Excerpts from a dataset
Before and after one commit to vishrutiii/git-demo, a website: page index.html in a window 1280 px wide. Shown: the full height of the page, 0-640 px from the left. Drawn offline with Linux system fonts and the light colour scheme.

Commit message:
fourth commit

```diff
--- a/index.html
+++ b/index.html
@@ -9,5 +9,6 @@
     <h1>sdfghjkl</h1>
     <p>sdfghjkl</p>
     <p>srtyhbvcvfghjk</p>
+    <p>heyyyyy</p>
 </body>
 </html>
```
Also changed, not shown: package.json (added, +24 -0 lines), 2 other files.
* * *
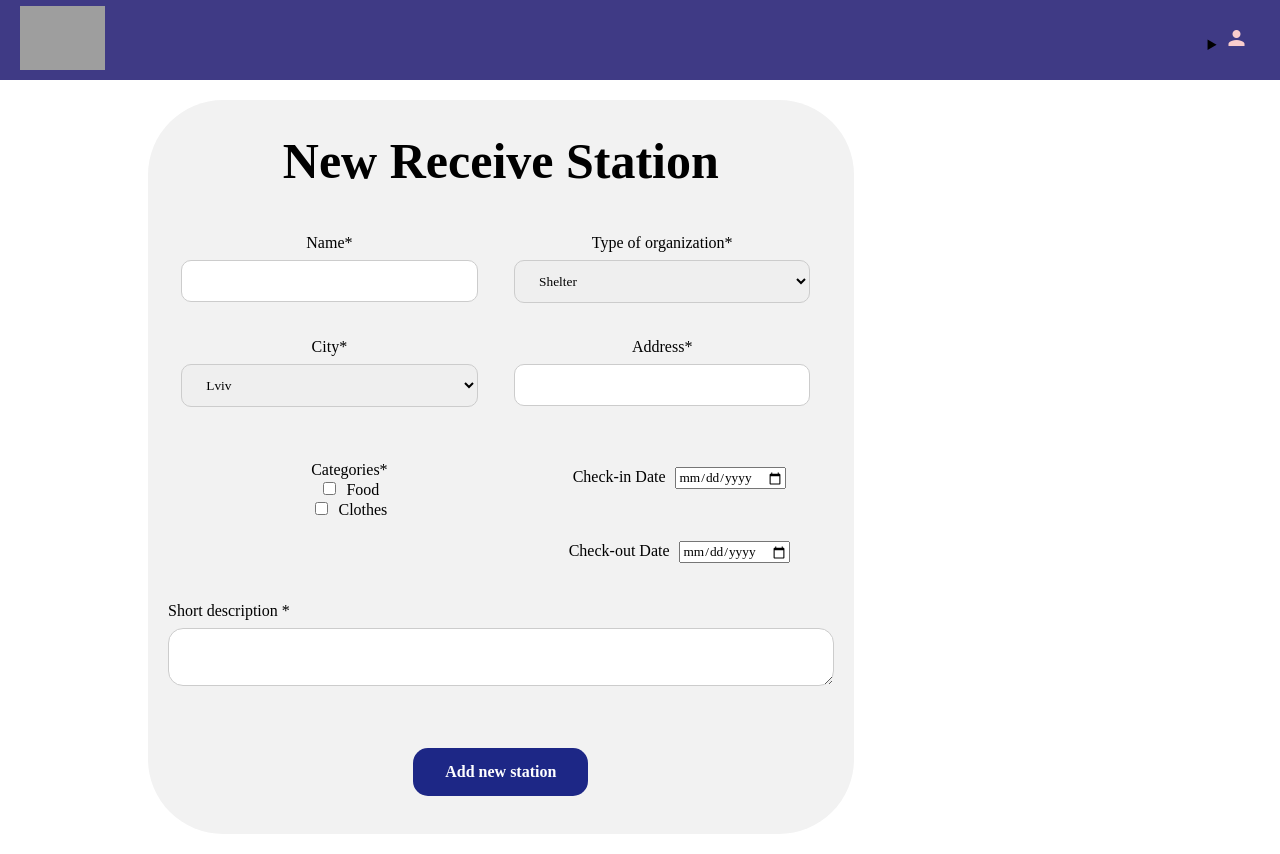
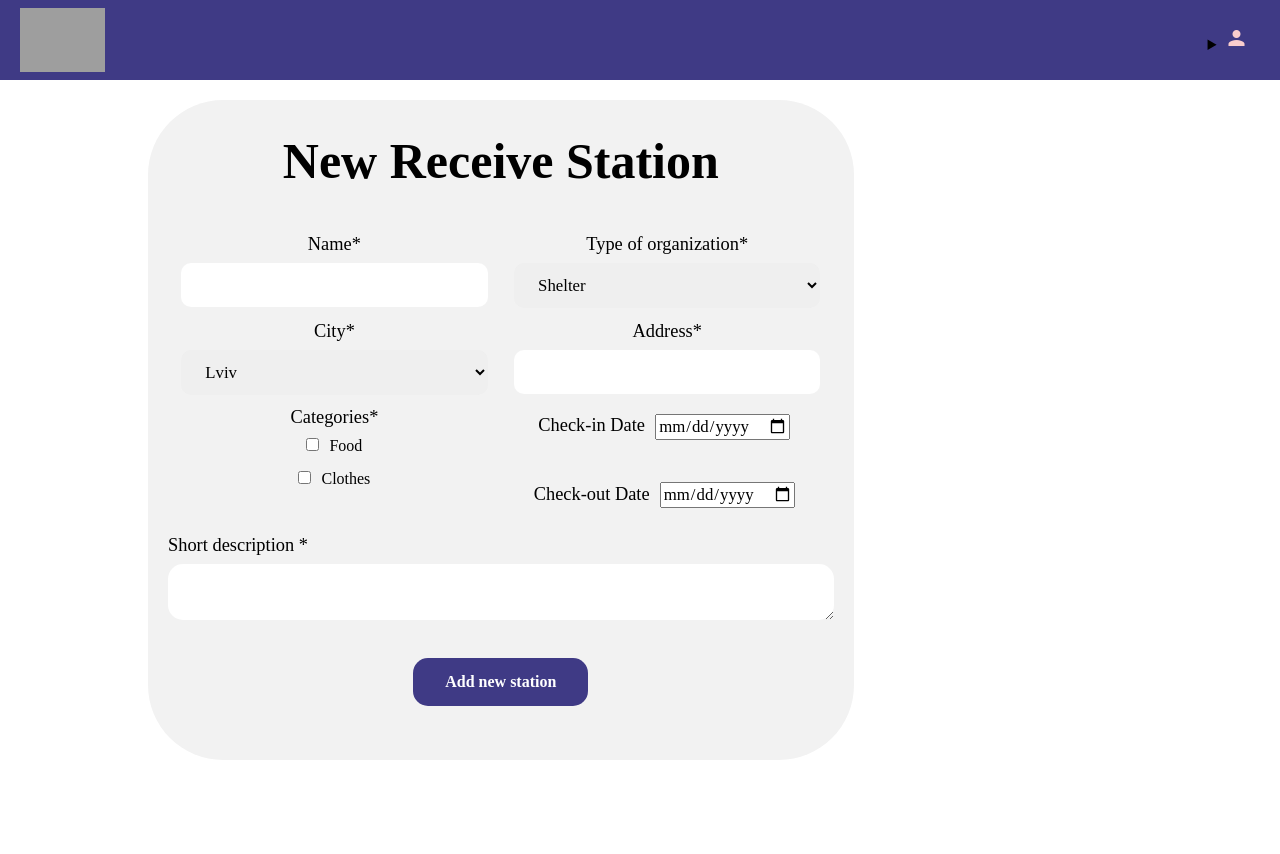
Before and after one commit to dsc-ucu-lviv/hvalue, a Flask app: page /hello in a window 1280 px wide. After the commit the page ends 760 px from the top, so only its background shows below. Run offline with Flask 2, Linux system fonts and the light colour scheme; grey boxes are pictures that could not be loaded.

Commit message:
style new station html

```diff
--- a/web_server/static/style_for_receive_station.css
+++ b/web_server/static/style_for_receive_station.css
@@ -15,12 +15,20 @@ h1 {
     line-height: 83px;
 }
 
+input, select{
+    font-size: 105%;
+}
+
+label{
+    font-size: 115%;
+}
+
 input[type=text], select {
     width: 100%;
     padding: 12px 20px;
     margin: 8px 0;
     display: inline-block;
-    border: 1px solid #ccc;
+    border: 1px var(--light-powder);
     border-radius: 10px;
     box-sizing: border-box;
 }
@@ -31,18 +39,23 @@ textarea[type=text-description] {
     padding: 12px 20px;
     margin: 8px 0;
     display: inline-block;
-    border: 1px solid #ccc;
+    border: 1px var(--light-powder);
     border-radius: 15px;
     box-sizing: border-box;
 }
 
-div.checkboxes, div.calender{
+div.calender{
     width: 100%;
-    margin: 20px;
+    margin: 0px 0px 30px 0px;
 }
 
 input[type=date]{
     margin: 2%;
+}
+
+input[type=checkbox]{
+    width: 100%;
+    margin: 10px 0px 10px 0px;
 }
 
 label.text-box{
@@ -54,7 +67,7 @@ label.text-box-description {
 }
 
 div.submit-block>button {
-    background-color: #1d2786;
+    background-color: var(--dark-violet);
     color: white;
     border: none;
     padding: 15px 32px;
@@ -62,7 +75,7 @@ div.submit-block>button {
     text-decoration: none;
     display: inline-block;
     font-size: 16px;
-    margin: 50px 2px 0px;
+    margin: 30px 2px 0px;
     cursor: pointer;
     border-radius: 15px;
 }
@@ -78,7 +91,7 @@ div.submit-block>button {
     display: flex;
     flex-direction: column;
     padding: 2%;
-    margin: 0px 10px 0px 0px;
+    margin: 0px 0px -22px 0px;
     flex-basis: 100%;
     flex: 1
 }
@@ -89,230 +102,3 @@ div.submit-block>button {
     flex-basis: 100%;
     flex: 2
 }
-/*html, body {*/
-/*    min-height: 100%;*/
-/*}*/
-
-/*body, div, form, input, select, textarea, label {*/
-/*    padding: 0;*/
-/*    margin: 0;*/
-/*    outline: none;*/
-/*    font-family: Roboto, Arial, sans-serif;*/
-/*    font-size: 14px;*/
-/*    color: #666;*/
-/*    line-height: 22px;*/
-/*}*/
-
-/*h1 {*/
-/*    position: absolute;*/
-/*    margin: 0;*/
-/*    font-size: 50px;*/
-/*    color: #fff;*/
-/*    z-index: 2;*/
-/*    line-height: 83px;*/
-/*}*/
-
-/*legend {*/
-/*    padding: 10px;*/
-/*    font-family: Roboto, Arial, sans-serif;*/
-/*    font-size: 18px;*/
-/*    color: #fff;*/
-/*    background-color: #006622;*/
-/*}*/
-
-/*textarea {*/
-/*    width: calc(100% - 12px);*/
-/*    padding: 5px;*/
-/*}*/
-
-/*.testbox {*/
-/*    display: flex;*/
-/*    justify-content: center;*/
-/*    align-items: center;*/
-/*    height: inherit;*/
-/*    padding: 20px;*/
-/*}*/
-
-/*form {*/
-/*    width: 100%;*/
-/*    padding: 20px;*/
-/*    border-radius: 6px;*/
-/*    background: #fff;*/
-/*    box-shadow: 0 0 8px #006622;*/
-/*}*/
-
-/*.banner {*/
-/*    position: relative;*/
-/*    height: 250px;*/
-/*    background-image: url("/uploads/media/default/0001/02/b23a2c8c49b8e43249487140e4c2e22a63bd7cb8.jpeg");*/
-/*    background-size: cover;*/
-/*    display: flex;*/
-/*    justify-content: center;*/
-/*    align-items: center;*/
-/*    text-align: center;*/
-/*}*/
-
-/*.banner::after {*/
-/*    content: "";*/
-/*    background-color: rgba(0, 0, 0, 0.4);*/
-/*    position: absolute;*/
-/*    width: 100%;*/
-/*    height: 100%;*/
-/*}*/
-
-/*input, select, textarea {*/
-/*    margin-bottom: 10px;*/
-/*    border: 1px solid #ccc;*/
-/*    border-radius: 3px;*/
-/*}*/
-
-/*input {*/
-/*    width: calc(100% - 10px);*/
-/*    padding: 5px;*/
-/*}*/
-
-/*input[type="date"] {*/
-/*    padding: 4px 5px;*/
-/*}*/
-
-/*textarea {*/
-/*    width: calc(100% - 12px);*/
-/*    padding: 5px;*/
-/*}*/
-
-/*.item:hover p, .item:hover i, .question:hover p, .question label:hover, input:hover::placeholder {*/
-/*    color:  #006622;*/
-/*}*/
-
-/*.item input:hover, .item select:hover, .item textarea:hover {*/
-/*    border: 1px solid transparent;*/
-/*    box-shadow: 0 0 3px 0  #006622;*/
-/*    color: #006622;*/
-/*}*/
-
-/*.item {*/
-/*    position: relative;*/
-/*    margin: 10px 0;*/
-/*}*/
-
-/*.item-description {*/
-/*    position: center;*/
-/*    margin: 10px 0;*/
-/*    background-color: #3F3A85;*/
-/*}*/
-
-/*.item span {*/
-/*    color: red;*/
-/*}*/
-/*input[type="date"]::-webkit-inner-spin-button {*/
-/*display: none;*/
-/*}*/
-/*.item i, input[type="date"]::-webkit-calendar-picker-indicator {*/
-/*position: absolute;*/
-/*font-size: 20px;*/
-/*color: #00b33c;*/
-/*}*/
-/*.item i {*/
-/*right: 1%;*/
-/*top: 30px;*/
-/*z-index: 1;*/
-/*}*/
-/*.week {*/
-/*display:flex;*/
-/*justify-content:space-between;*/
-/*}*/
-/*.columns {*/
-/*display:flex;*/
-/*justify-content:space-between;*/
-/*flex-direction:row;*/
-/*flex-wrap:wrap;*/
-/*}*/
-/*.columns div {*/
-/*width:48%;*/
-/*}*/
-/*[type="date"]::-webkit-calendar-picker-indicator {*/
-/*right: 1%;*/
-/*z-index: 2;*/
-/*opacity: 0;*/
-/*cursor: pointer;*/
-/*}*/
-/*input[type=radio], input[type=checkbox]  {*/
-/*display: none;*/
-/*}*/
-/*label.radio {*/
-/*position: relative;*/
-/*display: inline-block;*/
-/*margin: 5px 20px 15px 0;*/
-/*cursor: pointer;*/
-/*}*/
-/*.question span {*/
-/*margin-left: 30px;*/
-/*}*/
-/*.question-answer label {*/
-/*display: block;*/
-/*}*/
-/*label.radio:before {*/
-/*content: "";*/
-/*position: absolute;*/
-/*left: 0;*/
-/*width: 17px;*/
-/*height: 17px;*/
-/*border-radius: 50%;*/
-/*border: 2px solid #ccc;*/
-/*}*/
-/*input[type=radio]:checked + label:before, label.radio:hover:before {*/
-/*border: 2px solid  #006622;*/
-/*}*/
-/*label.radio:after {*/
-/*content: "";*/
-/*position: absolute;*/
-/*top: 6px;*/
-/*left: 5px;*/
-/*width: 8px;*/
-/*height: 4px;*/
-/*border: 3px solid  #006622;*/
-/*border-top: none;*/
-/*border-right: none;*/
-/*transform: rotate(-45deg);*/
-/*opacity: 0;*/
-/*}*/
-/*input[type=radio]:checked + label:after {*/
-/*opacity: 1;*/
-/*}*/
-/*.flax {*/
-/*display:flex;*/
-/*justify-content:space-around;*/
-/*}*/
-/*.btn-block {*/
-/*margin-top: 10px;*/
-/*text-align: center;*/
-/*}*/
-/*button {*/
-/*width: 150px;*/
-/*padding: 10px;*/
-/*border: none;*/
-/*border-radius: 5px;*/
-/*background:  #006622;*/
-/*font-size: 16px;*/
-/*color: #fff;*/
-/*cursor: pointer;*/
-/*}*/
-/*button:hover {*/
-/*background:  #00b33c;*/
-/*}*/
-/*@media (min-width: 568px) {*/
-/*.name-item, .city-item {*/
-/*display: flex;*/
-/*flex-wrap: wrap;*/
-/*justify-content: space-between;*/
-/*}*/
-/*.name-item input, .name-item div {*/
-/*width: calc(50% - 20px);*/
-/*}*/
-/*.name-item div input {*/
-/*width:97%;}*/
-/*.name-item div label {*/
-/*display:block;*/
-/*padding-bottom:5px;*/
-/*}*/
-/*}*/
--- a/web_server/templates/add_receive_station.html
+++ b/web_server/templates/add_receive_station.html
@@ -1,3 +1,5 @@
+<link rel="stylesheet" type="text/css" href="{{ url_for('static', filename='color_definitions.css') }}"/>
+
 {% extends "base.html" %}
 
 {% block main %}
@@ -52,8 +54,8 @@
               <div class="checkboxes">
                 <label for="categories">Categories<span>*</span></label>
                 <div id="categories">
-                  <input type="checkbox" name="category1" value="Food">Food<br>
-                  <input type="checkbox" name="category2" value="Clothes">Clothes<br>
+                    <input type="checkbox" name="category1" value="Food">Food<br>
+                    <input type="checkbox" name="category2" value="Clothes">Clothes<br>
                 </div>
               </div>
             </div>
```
* * *
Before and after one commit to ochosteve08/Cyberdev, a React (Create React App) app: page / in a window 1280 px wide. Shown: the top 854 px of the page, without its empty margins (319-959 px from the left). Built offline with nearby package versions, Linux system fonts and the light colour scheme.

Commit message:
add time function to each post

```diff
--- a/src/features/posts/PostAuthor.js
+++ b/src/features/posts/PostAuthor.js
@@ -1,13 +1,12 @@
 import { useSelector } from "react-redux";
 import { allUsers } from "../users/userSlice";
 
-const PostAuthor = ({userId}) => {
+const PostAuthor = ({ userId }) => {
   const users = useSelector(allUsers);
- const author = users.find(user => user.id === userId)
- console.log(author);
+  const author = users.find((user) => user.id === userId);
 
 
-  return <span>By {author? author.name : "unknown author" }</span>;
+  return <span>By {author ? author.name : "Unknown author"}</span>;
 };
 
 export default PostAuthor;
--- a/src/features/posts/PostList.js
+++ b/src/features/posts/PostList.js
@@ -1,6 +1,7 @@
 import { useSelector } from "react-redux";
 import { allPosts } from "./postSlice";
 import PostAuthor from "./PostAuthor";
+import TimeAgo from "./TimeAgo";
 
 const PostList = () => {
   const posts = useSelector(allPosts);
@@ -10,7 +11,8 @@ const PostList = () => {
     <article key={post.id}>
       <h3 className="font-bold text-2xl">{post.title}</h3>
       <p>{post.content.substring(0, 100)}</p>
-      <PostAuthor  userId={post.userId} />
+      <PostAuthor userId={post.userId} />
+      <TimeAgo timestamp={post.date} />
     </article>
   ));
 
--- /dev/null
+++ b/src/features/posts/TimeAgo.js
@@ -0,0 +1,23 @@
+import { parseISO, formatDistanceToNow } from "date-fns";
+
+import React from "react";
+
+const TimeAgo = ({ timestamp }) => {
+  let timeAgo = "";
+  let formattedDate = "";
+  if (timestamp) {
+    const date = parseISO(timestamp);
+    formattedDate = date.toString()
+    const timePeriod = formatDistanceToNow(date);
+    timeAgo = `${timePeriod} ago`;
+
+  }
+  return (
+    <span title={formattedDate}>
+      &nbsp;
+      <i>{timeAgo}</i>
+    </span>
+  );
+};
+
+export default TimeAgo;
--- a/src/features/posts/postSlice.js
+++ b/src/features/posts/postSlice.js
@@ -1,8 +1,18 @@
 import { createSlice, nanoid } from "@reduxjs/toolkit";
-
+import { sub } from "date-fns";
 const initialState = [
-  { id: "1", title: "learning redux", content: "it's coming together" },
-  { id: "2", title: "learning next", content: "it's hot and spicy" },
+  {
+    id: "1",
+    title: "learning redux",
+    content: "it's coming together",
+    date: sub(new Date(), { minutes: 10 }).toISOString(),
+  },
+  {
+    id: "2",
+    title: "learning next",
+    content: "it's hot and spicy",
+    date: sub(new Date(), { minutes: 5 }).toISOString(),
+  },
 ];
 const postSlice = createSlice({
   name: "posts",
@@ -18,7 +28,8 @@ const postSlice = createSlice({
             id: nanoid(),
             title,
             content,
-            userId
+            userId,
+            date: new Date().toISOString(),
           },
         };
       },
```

#### REQUIRED WORK:
Take the entries above and return only the lines from the one with "Before and after one commit to vishrutiii/git-demo, a" to the one with "Also changed, not", both included, unchanged.

#### FINISHED EXERCISE:
Before and after one commit to vishrutiii/git-demo, a website: page index.html in a window 1280 px wide. Shown: the full height of the page, 0-640 px from the left. Drawn offline with Linux system fonts and the light colour scheme.

Commit message:
fourth commit

```diff
--- a/index.html
+++ b/index.html
@@ -9,5 +9,6 @@
     <h1>sdfghjkl</h1>
     <p>sdfghjkl</p>
     <p>srtyhbvcvfghjk</p>
+    <p>heyyyyy</p>
 </body>
 </html>
```
Also changed, not shown: package.json (added, +24 -0 lines), 2 other files.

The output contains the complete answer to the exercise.